Interviewers: Margaret McKinley and Joshua Marxen

California Review: What is your “Fix Congress First” plan?

Carl DeMaio: The Fix Congress First plan is really reflecting my frustration that Washington is broken, and that if you want to start tackling the problems facing our country — whether it’s revitalizing the economy, balancing the budget, fixing the broken programs — you’ve got to start by fixing Congress. Because Congress has shown that it incapable of working through these problems and being accountable to the American people. So it’s very simple: Fix Congress First says that any law passed by Congress shall apply to Congress; that’s a notion that’s now starting to get a lot more attention and I’m thrilled, because I think it’s just a commonsense reform. It also requires that if members of Congress don’t pass a budget on time, they get no pay. The politicians are saying “We’ve already done this,” – baloney, they have not. It’s a completely misleading statement to claim that they are not taking pay. They have been taking pay during the shutdown, they’ve been cashing full checks, and it’s wrong. If you don’t do your job somewhere else, you don’t get paid; you don’t do your job on behalf of the American people you shouldn’t get paid, and frankly I would argue you shouldn’t be reelected.

CR: Do you agree with the House strategy to fund the government only if Obamacare was defunded? Do you think that strategy backfired?
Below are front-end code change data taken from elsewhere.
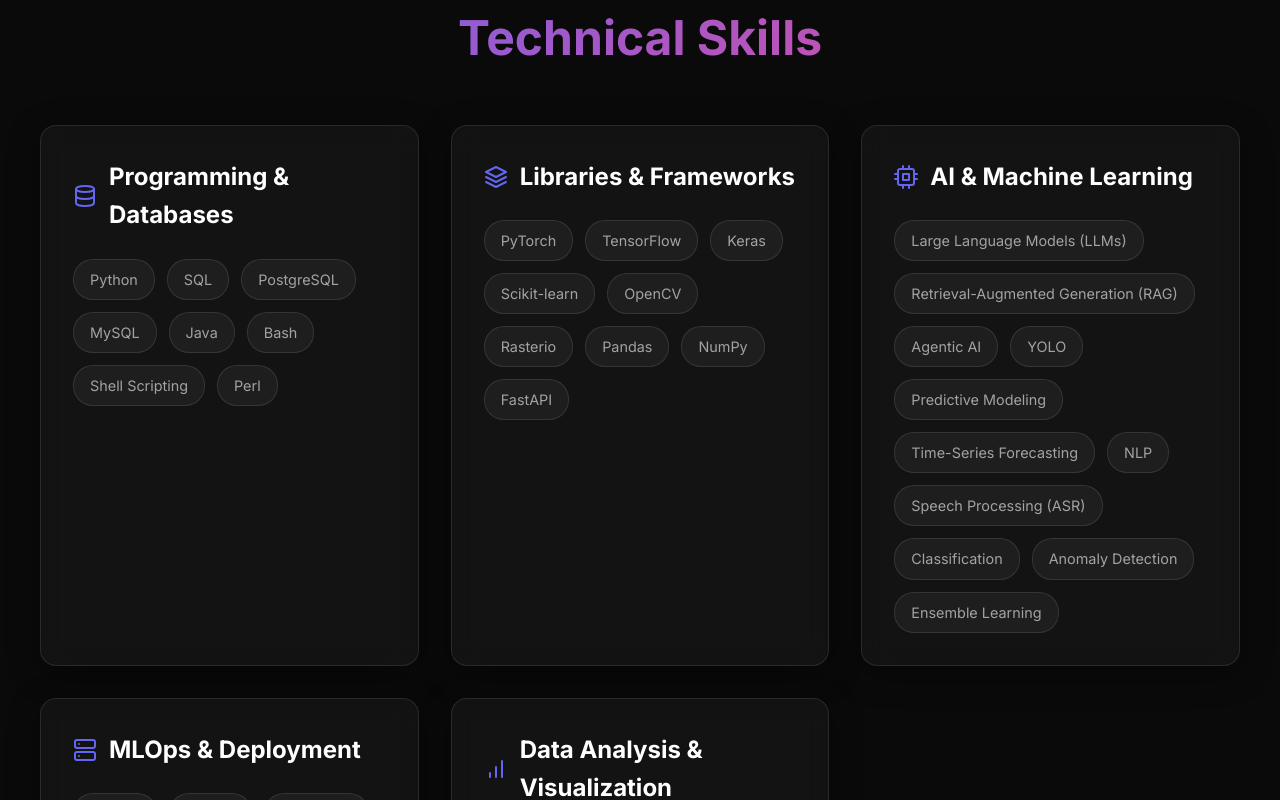
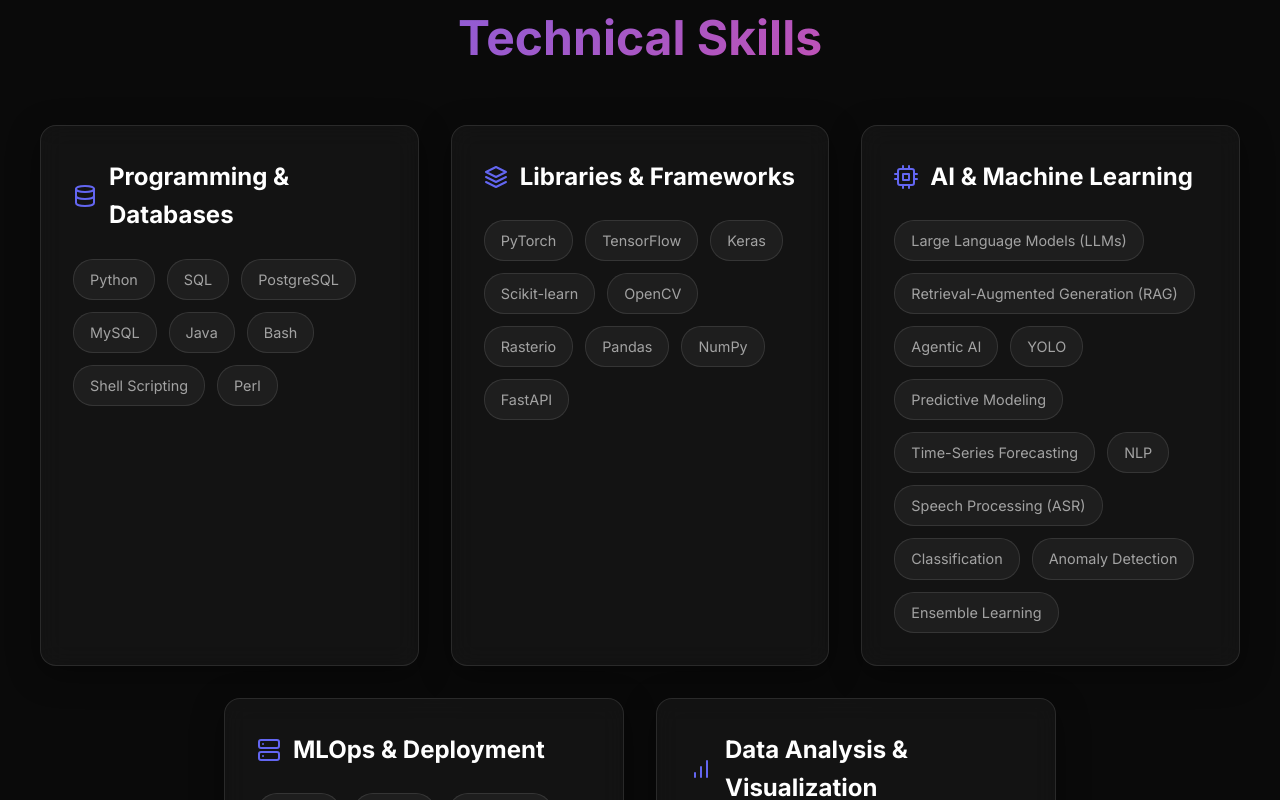
Before and after one commit to Khaing-Zar-Mon/Khaing-Zar-Mon.github.io, a React (Vite) app: page / in a window 1280 px wide. Shown: the part 880-1680 px from the top of the page. Built offline with nearby package versions, Linux system fonts and the light colour scheme.

Commit message:
update tech skills carts

```diff
--- a/src/components/About.css
+++ b/src/components/About.css
@@ -9,12 +9,15 @@
 }
 
 .skills-grid {
-  display: grid;
-  grid-template-columns: repeat(auto-fit, minmax(300px, 1fr));
+  display: flex;
+  flex-wrap: wrap;
+  justify-content: center;
   gap: 2rem;
 }
 
 .skill-category {
+  flex: 1 1 300px;
+  max-width: 400px;
   padding: 2rem;
   transition: var(--transition);
 }
```
Also changed, not shown: src/components/About.jsx (line endings or trailing spaces).
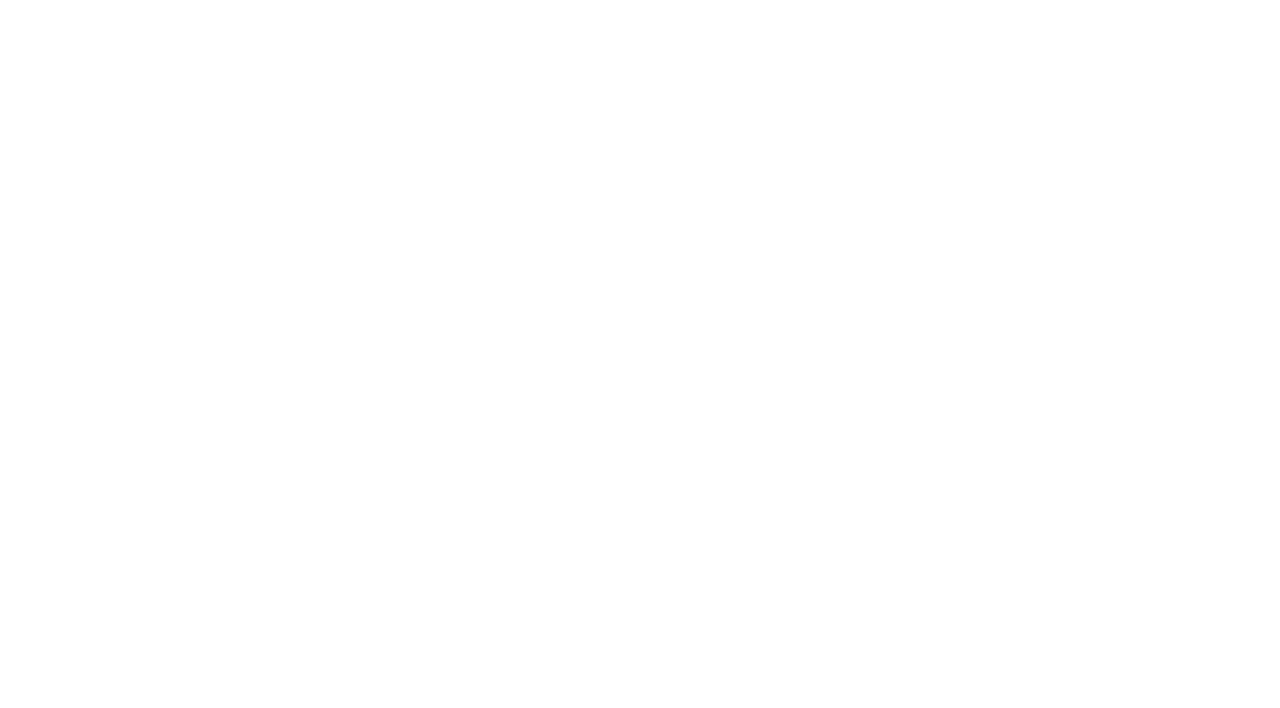
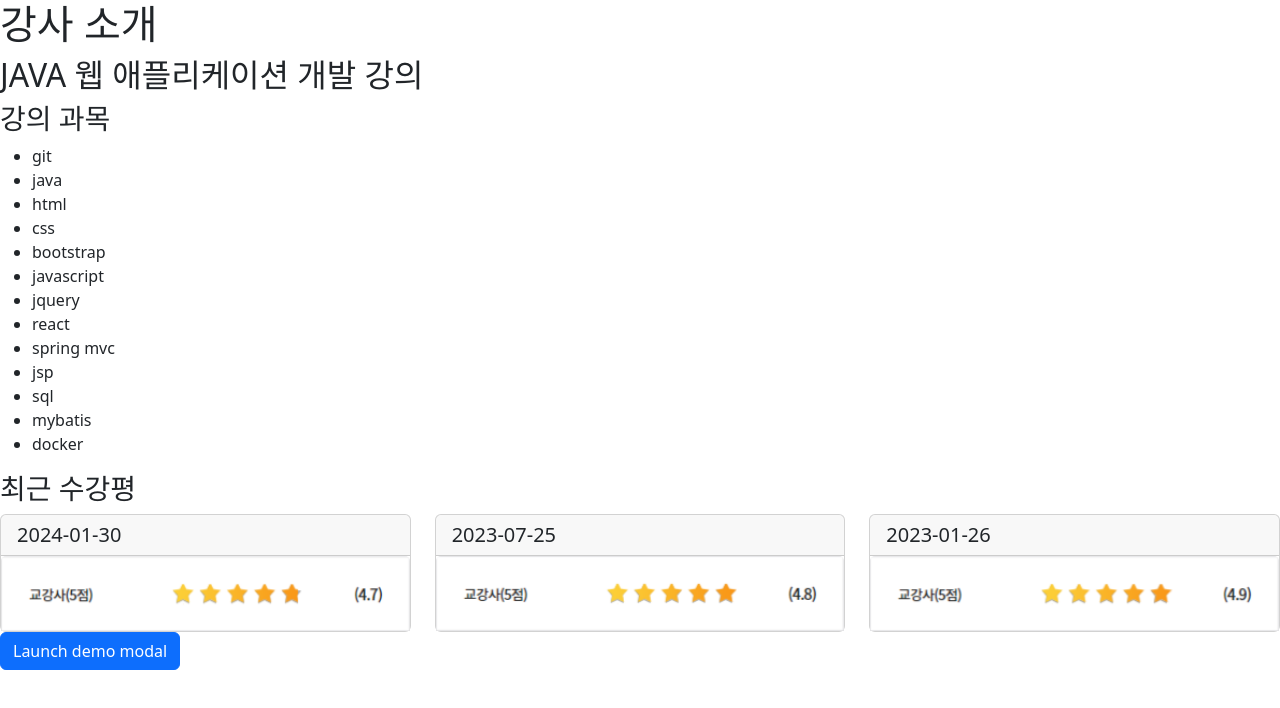
Before and after one commit to sebaek/sebaek.github.io, a plain HTML site: page index.html in a window 1280 px wide. Drawn offline with nearby package versions, Linux system fonts and the light colour scheme.

Commit message:
모달 작업중

```diff
--- a/index.html
+++ b/index.html
@@ -7,10 +7,100 @@
     <link href="https://cdn.jsdelivr.net/npm/bootstrap@5.3.3/dist/css/bootstrap.min.css" rel="stylesheet"
         integrity="sha384-QWTKZyjpPEjISv5WaRU9OFeRpok6YctnYmDr5pNlyT2bRjXh0JMhjY6hW+ALEwIH" crossorigin="anonymous">
 
-    <title>Document</title>
+    <title>sebaek</title>
 </head>
 
 <body>
+    <h1>
+        강사 소개
+    </h1>
+    <h2>
+        JAVA 웹 애플리케이션 개발 강의
+    </h2>
+
+    <h3>
+        강의 과목
+    </h3>
+    <ul>
+        <li>git</li>
+        <li>java</li>
+        <li>html</li>
+        <li>css</li>
+        <li>bootstrap</li>
+        <li>javascript</li>
+        <li>jquery</li>
+        <li>react</li>
+        <li>spring mvc</li>
+        <li>jsp</li>
+        <li>sql</li>
+        <li>mybatis</li>
+        <li>docker</li>
+    </ul>
+    <div>
+        <h3>
+            최근 수강평
+        </h3>
+
+        <div class="row">
+            <div class="col-sm-12 col-lg-4">
+
+                <div class="card">
+                    <h5 class="card-header">
+                        2024-01-30
+                    </h5>
+                    <img class="card-img-top"
+                        src="images/small/(2024-01-30)[이대인재]프로젝트 기반 자바(JAVA) 응용 SW개발자 취업과정(501).png" alt="">
+                </div>
+            </div>
+            <div class="col-sm-12 col-lg-4">
+                <div class="card">
+                    <h5 class="card-header">
+                        2023-07-25
+                    </h5>
+                    <img class="card-img-top" src="images/small/(2023-07-25)[이대정보]자바(JAVA)기반 풀스택 개발자 취업과정(602호).png"
+                        alt="">
+                </div>
+
+            </div>
+            <div class="col-sm-12 col-lg-4">
+                <div class="card">
+                    <h5 class="card-header">
+                        2023-01-26
+                    </h5>
+                    <img class="card-img-top" src="images/small/(2023-01-26)[이대인재]프로젝트 기반 자바(JAVA) 응용 SW개발자 취업과정.png"
+                        alt="">
+                </div>
+
+            </div>
+        </div>
+
+    </div>
+
+    <!-- Button trigger modal -->
+    <button type="button" class="btn btn-primary" data-bs-toggle="modal" data-bs-target="#exampleModal">
+        Launch demo modal
+    </button>
+
+    <!-- Modal -->
+    <div class="modal fade" id="exampleModal" tabindex="-1" aria-labelledby="exampleModalLabel" aria-hidden="true">
+        <div class="modal-dialog">
+            <div class="modal-content">
+                <div class="modal-header">
+                    <h1 class="modal-title fs-5" id="exampleModalLabel">Modal title</h1>
+                    <button type="button" class="btn-close" data-bs-dismiss="modal" aria-label="Close"></button>
+                </div>
+                <div class="modal-body">
+                    ...
+                </div>
+                <div class="modal-footer">
+                    <button type="button" class="btn btn-secondary" data-bs-dismiss="modal">Close</button>
+                    <button type="button" class="btn btn-primary">Save changes</button>
+                </div>
+            </div>
+        </div>
+    </div>
+
+
     <script src="https://cdn.jsdelivr.net/npm/bootstrap@5.3.3/dist/js/bootstrap.bundle.min.js"
         integrity="sha384-YvpcrYf0tY3lHB60NNkmXc5s9fDVZLESaAA55NDzOxhy9GkcIdslK1eN7N6jIeHz"
         crossorigin="anonymous"></script>
```
Also changed, not shown: images/(2023-01-26)[이대인재]프로젝트 기반 자바(JAVA) 응용 SW개발자 취업과정.png (added), images/(2023-07-25)[이대정보]자바(JAVA)기반 풀스택 개발자 취업과정(602호).png (added), images/(2024-01-30)[이대인재]프로젝트 기반 자바(JAVA) 응용 SW개발자 취업과정(501).png (added), images/small/(2023-01-26)[이대인재]프로젝트 기반 자바(JAVA) 응용 SW개발자 취업과정.png (added), images/small/(2023-07-25)[이대정보]자바(JAVA)기반 풀스택 개발자 취업과정(602호).png (added), images/small/(2024-01-30)[이대인재]프로젝트 기반 자바(JAVA) 응용 SW개발자 취업과정(501).png (added).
CD: No I don’t agree, because it did backfire. I said all along that in San Diego we were able to reform city finances and save the city from bankruptcy through commonsense reform, by laying out a case to San Diegans from every political party that the city was not sustainable, and that we needed to fundamentally transform how we operated. We made that case, we got the public support, and ultimately we were able to get votes, on a bipartisan basis in many cases, on the Council to implement my reform plan. In Washington, they haven’t made the case and they didn’t have a plan of action to actually solve the problem. This should’ve been a discussion about our national debt and how our national debt is basically robbing younger generations of their opportunities. And that is a real crisis I think every college student needs to be aware of. Right now the policies that are being implemented right now are robbing us of our long-term opportunities, and it’s creating this generational inequity that needs to be addressed and it needs to be called out for what it is: “You are saddling our generation with the problems created by current and past generations.”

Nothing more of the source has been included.